-- Supplied material follows --

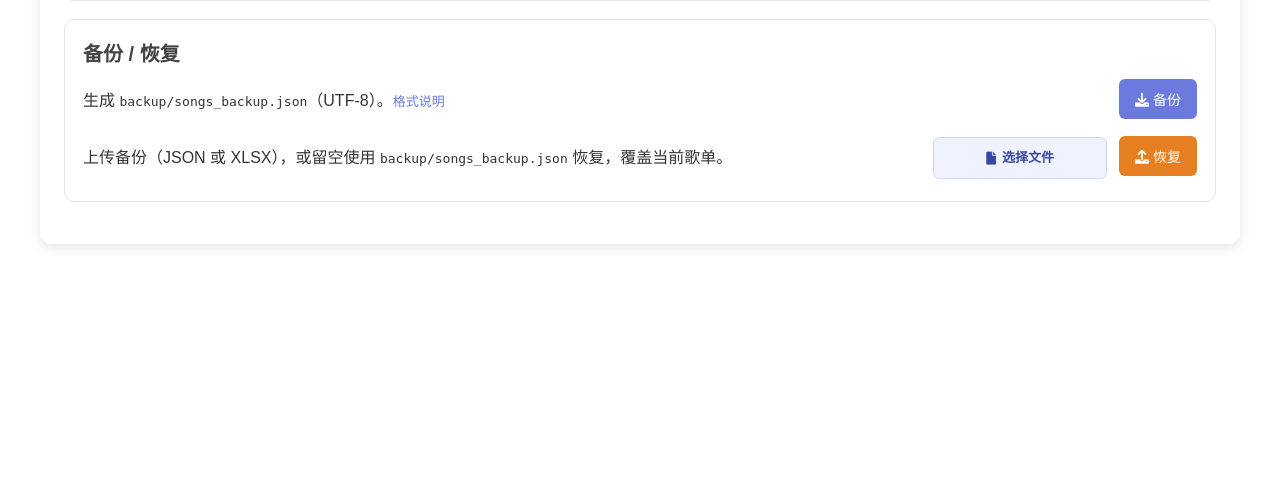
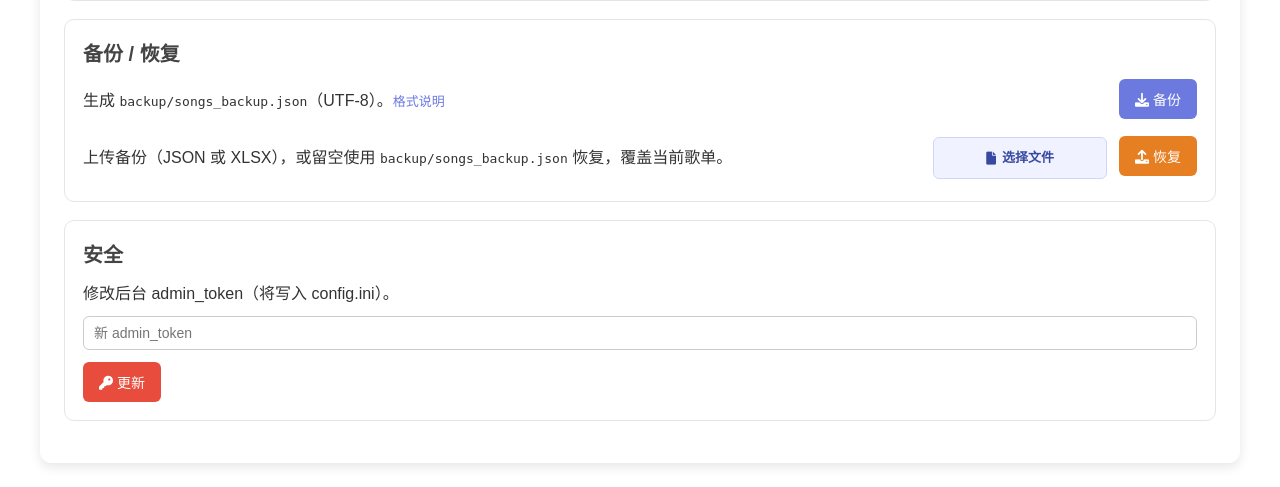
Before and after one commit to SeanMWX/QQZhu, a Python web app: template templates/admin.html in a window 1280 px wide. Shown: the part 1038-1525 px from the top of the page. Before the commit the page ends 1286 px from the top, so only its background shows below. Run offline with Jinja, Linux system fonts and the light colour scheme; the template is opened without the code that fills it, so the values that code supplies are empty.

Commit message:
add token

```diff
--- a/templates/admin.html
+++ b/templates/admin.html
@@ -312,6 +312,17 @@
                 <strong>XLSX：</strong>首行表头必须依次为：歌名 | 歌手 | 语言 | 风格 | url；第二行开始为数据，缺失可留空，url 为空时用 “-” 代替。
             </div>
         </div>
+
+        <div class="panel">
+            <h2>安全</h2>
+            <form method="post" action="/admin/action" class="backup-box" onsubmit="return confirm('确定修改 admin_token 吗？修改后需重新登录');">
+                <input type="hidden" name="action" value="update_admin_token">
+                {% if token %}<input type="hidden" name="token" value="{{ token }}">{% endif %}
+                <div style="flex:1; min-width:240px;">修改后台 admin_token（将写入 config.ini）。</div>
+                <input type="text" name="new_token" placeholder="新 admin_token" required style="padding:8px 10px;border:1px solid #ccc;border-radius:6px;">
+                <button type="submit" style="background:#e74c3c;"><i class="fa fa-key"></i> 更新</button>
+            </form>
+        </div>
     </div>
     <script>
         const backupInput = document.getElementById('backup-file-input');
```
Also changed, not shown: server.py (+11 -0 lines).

-- Supplied material concluded --
-- Supplied material follows --

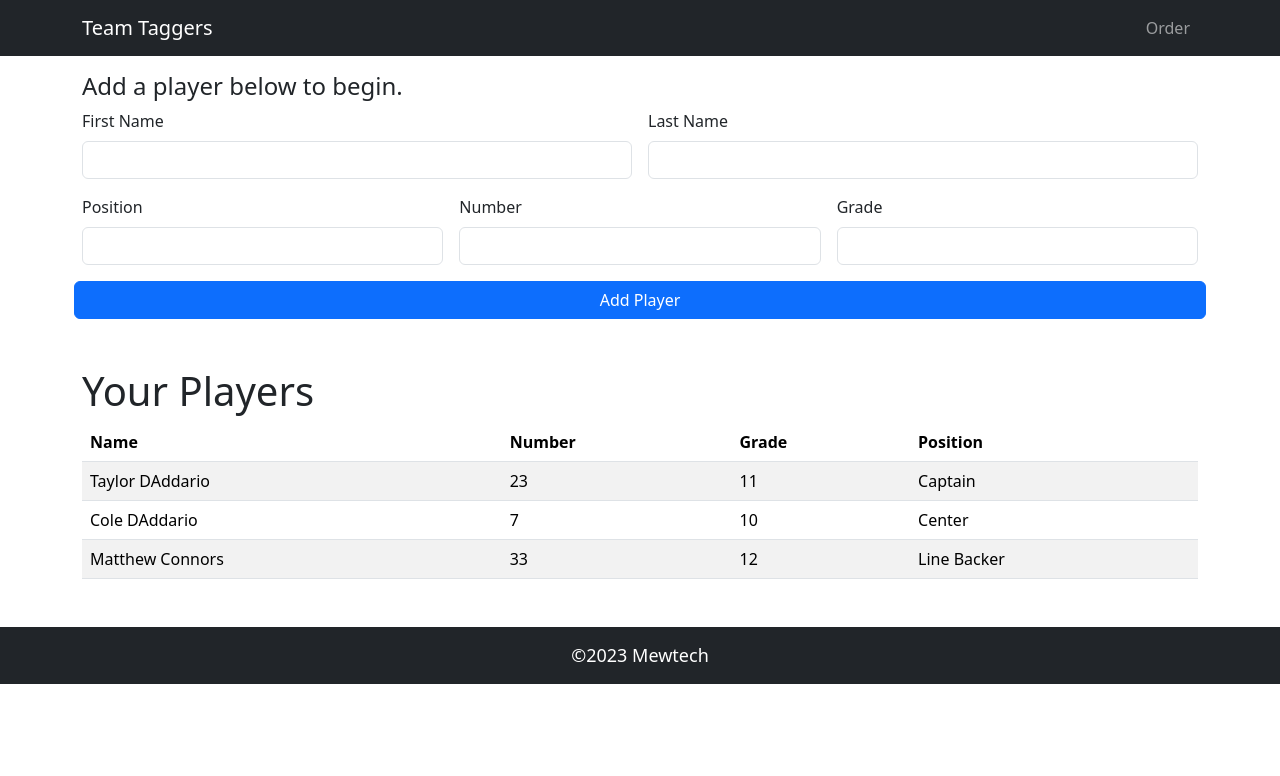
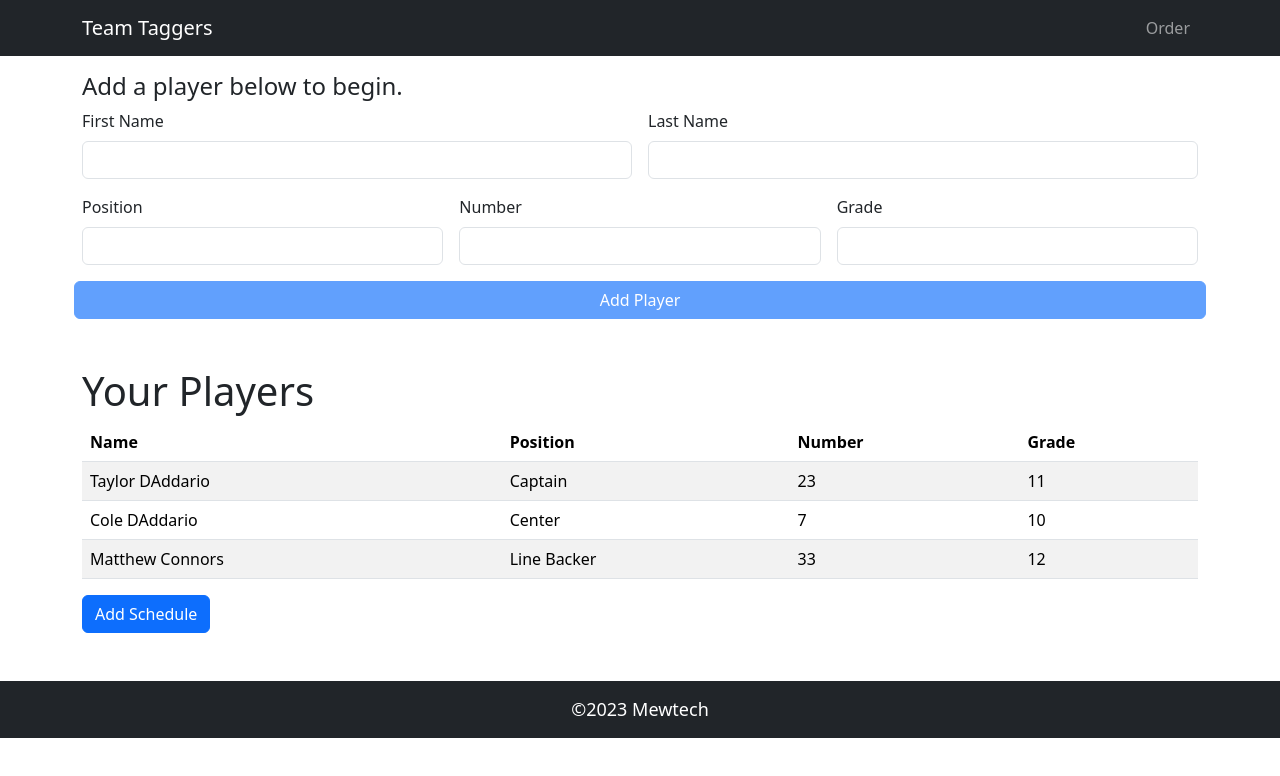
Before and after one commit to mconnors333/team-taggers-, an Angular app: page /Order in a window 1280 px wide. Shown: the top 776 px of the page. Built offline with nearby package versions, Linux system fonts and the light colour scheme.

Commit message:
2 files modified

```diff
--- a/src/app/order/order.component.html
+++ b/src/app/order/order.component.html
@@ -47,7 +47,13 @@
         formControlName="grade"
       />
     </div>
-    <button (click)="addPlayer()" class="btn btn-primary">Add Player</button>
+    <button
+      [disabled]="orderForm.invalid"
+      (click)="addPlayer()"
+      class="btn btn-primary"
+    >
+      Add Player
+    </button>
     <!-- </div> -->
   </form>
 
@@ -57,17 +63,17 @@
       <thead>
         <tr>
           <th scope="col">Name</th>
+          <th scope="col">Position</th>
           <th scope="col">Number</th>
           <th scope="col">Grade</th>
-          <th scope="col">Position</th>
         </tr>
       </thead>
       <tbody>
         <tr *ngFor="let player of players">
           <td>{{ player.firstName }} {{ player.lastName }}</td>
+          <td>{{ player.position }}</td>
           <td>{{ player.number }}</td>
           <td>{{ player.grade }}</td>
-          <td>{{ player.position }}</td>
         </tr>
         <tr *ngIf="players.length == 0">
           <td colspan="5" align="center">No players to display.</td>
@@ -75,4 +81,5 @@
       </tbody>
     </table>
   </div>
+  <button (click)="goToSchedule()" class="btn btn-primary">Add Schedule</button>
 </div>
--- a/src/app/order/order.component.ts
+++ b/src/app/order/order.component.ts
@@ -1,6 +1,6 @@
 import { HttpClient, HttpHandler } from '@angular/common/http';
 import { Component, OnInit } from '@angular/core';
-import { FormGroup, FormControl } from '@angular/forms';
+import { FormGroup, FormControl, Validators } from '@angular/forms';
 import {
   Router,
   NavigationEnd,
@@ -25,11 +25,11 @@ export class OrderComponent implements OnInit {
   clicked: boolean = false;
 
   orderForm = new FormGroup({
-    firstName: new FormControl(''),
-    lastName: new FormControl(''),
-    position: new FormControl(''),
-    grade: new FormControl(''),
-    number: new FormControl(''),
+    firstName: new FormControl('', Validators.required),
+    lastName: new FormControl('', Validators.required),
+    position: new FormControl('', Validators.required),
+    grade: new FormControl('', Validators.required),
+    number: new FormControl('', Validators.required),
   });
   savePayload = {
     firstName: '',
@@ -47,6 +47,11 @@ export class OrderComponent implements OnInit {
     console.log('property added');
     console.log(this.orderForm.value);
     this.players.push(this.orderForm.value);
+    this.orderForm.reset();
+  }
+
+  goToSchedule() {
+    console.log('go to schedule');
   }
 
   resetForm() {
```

-- Supplied material concluded --

**Work required:** Read the entries and pick out all lines that include the word "from".

**Solution to the problem:**
Before and after one commit to SeanMWX/QQZhu, a Python web app: template templates/admin.html in a window 1280 px wide. Shown: the part 1038-1525 px from the top of the page. Before the commit the page ends 1286 px from the top, so only its background shows below. Run offline with Jinja, Linux system fonts and the light colour scheme; the template is opened without the code that fills it, so the values that code supplies are empty.
 import { HttpClient, HttpHandler } from '@angular/common/http';
 import { Component, OnInit } from '@angular/core';
-import { FormGroup, FormControl } from '@angular/forms';
+import { FormGroup, FormControl, Validators } from '@angular/forms';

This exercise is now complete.